This dual pointer gauge simulation has been designed to fit a 2 3/8" form factor. It makes use of two , 1" diameter stepping motors. There is enough room to accommodate 1.4" diameter motors as well. The motor pictured above is particularly nice because it came with the proper gear and only cost $1.50US. (Keep your eyes open for neat surplus like this!) The electronics is PIC based. I was initially going to use either a pair of MC3479P's or UCN5804's, one driving each motor. The $5~6US price per chip changed my mind. A single ULN2803A integrated array of darlington transistors cost only about $.50US and can drive both motors.

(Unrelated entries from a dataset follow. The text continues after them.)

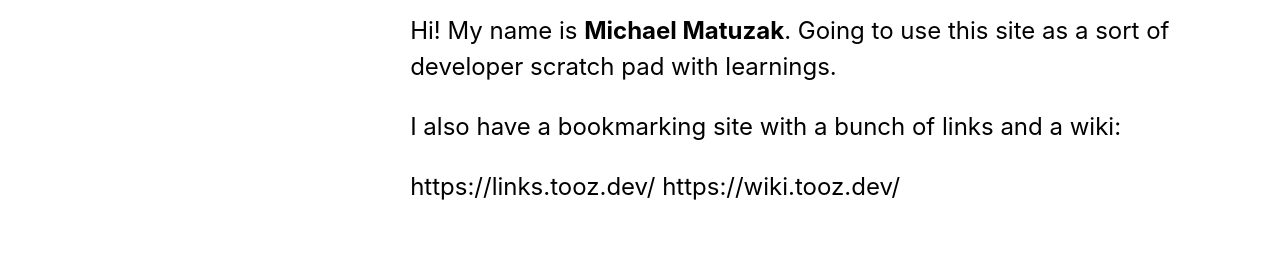
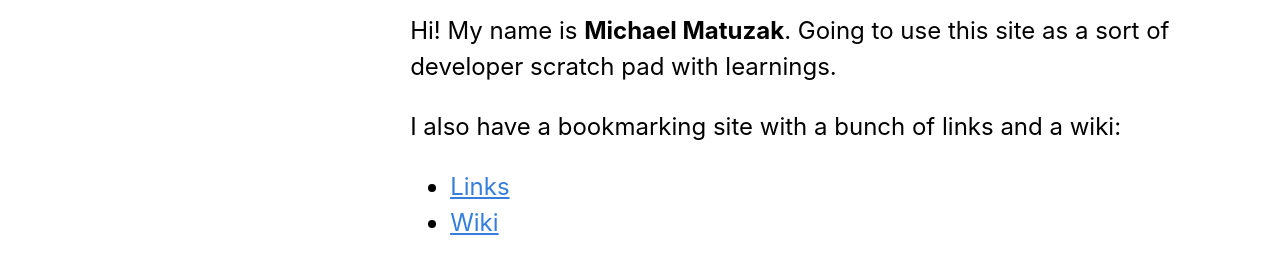
Before and after one commit to emkay/tooz.dev, an Eleventy site: page about.md in a window 1280 px wide. Shown: the part 374-648 px from the top of the page. Built offline with nearby package versions, Linux system fonts and the light colour scheme; Eleventy itself is replaced by a stand-in of ours; files that its build step writes are made by us from their sources.

Commit message:
update links in about

```diff
--- a/about.md
+++ b/about.md
@@ -12,5 +12,5 @@ Hi! My name is __Michael Matuzak__. Going to use this site as a sort of develope
 
 I also have a bookmarking site with a bunch of links and a wiki:
 
-https://links.tooz.dev/
-https://wiki.tooz.dev/
+* <a class={{linkClass}} href="https://links.tooz.dev/">Links</a>
+* <a class={{linkClass}} href="https://wiki.tooz.dev/">Wiki</a>
```
Also changed, not shown: posts/processes-and-memory.md (added, +7 -0 lines), 3 other files.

The PIC is quite capable of handling the step sequence logic.
This altimeter simulation incorporates a 400 s/r motor half-stepped for 0.45 degree resolution. There are a handful of off-the-shelf Delrin gears that provide the 100:10:1 ratios for moving the pointers. The red glow is from the LEDs that provide internal illumination. (It looks really slick in the dark, but I can't figure out how to turn my cheapie camera's flash off.
The paper under the altimeter is the first page of the altimeter project chapter in the manuscript of Building Simulated Aircraft Instrumentation. A little fine tuning on the project resulted in eight pages collecting a great many red marks. (The book is now available here.)
The side view below shows the basic structure used in these projects; flat decks fastened together with standard size threaded spacers. The only piece of bent metal is the bracket just to the left of the faceplate that holds a small bit of perf board. The perf board holds optical interrupters that allow the PIC to determine when the pointers are at zero. The larger piece of perf board holds the PIC, a MAX232 for talking with the PC and a motor driver.
Controlling and driving stepping motors
Micro controllers are a natural for driving stepping motors. The relatively high drive voltages and currents on some of these motors may cause some concern. They needn't. High drive currents are needed only to obtain the full rated torque. The torque necessary for these projects is actually quite low, so smaller, more manageable drive currents and voltages suffice. The digital outputs haven't the power to directly drive the motor, but simple transistor buffers work well. There are power driver chips that will do the job as well, but some are a bit pricey (in particular, the full bridge or "H" drivers). With general purpose switching transistors like the 2N3904/6 and 2N4401/3 available for $0.08US in quantity (Jameco Electronics), I am often willing to trade off the increased construction time with discrete transistors against the more costly integrated drivers.
Of course you may not be the penny-pinching miser I am, and may want the convenience and performance of an integrated motor driver. (Or maybe you're actually worse and simply don't have the board space for discrete components.) If either of these two conditions apply, you'll want to take a look at the Allegro MicroSystems site.
For more information on stepping motors....
If you're interested in pursuing the use of stepping motors, a "drinking from a fire hose" tutorial has been written by Douglas Jones titled, "Control of Stepping Motors - A Tutorial". A much more hands on tutorial is incorporated in The Robot Builder's Bonanza, 2nd edition by Gordon McComb. Another book addressing the topic is Irving Gottlieb's Electric Motors and Control Techniques, 2nd edition. It can also be very useful to check out the web sites of the major manufacturers as they generally have on-line catalogs with spec sheets. You'll want to take a peek at Minebea Electronics, Thomas Industries (Airpax) and Danaher Motion.